**Exercise**
Go over the entries and report the lines where the word "Formulario" occurs.

**Supplied information**

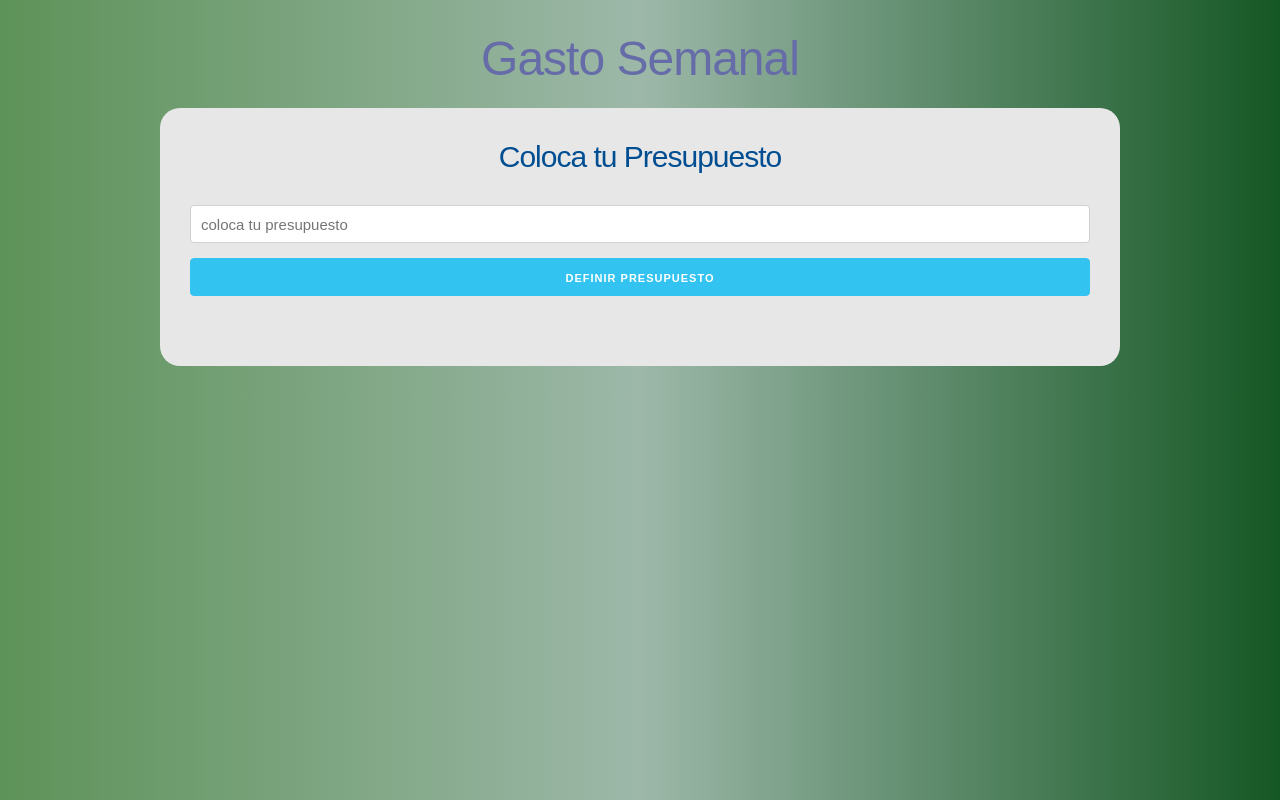
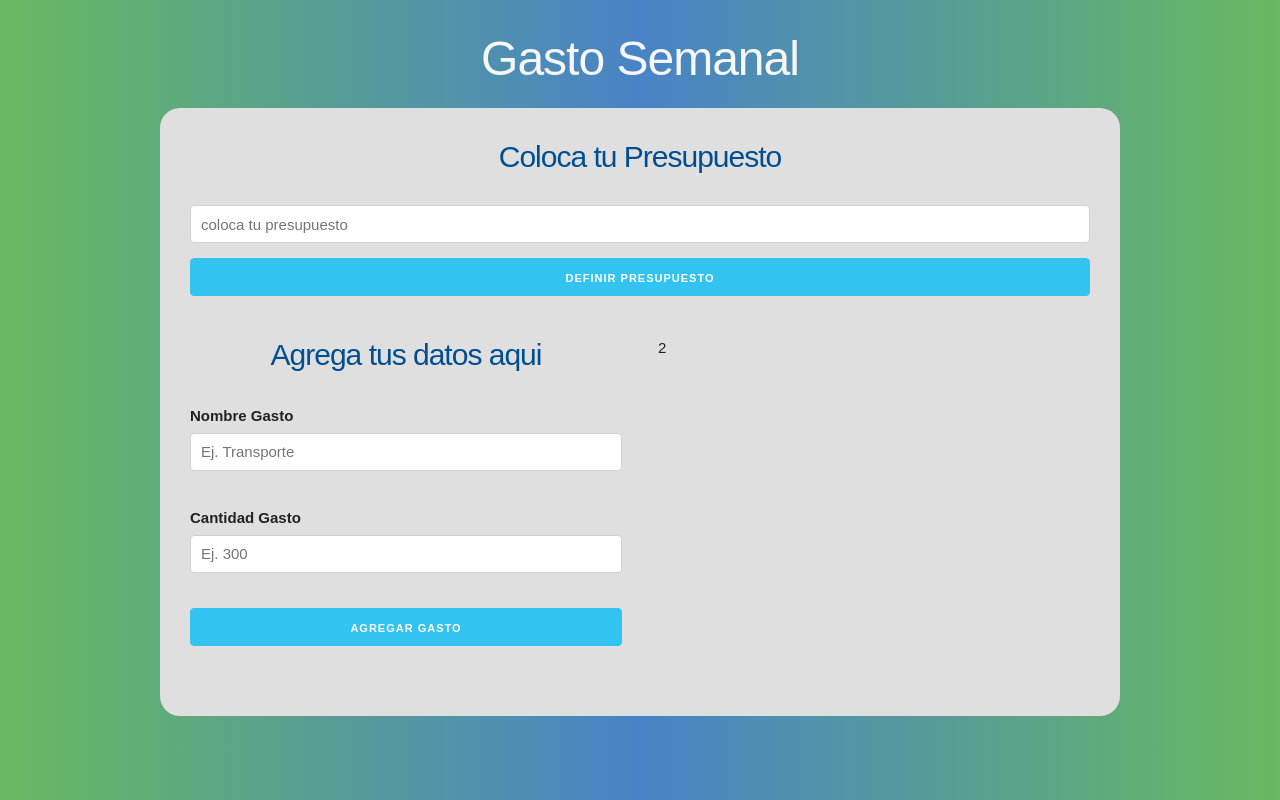
Before and after one commit to CarlosRQuinteroM/Presupuesto-, a React (Create React App) app: page / in a window 1280 px wide. Built offline with nearby package versions, Linux system fonts and the light colour scheme.

Commit message:
1.. almecenando el prosupuesto

```diff
--- a/src/App.js
+++ b/src/App.js
@@ -1,5 +1,6 @@
 import React, { useState } from 'react';
 import Pregunta from './components/Pregunta'
+import Formulario from './components/Formulario'
 
 function App() {
 
@@ -19,9 +20,18 @@ function App() {
           guardarPresupuesto={guardarPresupuesto}
           guardarRestante= {guardarRestante}
         />
-      </div>
 
-    </header>
+        <div className="row">
+        <div className="one-half column">
+           <Formulario />
+          </div>
+
+               <div className="one-half column">
+            2
+               </div>
+            </div>
+          </div>
+      </header>
     </div>
   );
 }
--- /dev/null
+++ b/src/components/Formulario.js
@@ -0,0 +1,38 @@
+import React, { useState} from 'react';
+
+const Formulario = () => {
+    return (
+         <form>
+            <h2> Agrega tus datos aqui</h2>
+
+            <div className="campo">
+                <label>Nombre Gasto</label>
+                <input
+                  type="text"
+                  className="u-full-width"
+                  placeholder="Ej. Transporte"
+                />
+                </div>
+
+            <div className="campo">
+                <label>Cantidad Gasto</label>
+                <input
+                  type="number"
+                  className="u-full-width"
+                  placeholder="Ej. 300"
+               />
+               </div>
+
+              <input
+                 type="submit"
+                 className="button-primary u-full-width"
+                 value="agregar Gasto"
+              />
+
+
+         </form>
+
+     );
+   }
+
+export default Formulario;
--- a/src/index.css
+++ b/src/index.css
@@ -2,9 +2,9 @@
   margin-bottom: 0!important;
 }
 body {
-  background:rgb(97,153,82); /* fallback for old browsers */
-  background: -webkit-linear-gradient(to right, #346d9e, #000428);
-  background: linear-gradient(to right, #5d9258, #9db8a9, #155724);
+  background: #000428;  /* fallback for old browsers */
+  background: -webkit-linear-gradient(to right, #004e92, #000428);
+  background: linear-gradient(to right, #68b960, #4883c7,#68b960);
   margin: 0;
   padding: 0;
   font-family: sans-serif;
@@ -16,7 +16,7 @@ header {
   padding:20px;
 }
 .contenido-principal {
-  background-color: rgb(231, 231, 231);
+  background-color: rgb(223, 223, 223);
   padding: 30px;
   border-radius: 20px;
 }
@@ -33,7 +33,7 @@ header {
 h1 {
   font-family: 'Raleway', sans-serif;
   font-weight: 100;
-  color: rgb(102, 108, 168);
+  color: rgb(247, 247, 247);
   text-align: center;
   font-size: 4.8rem!important;
 }
```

**Written answer**
+import Formulario from './components/Formulario'
+           <Formulario />
+++ b/src/components/Formulario.js
+const Formulario = () => {
+export default Formulario;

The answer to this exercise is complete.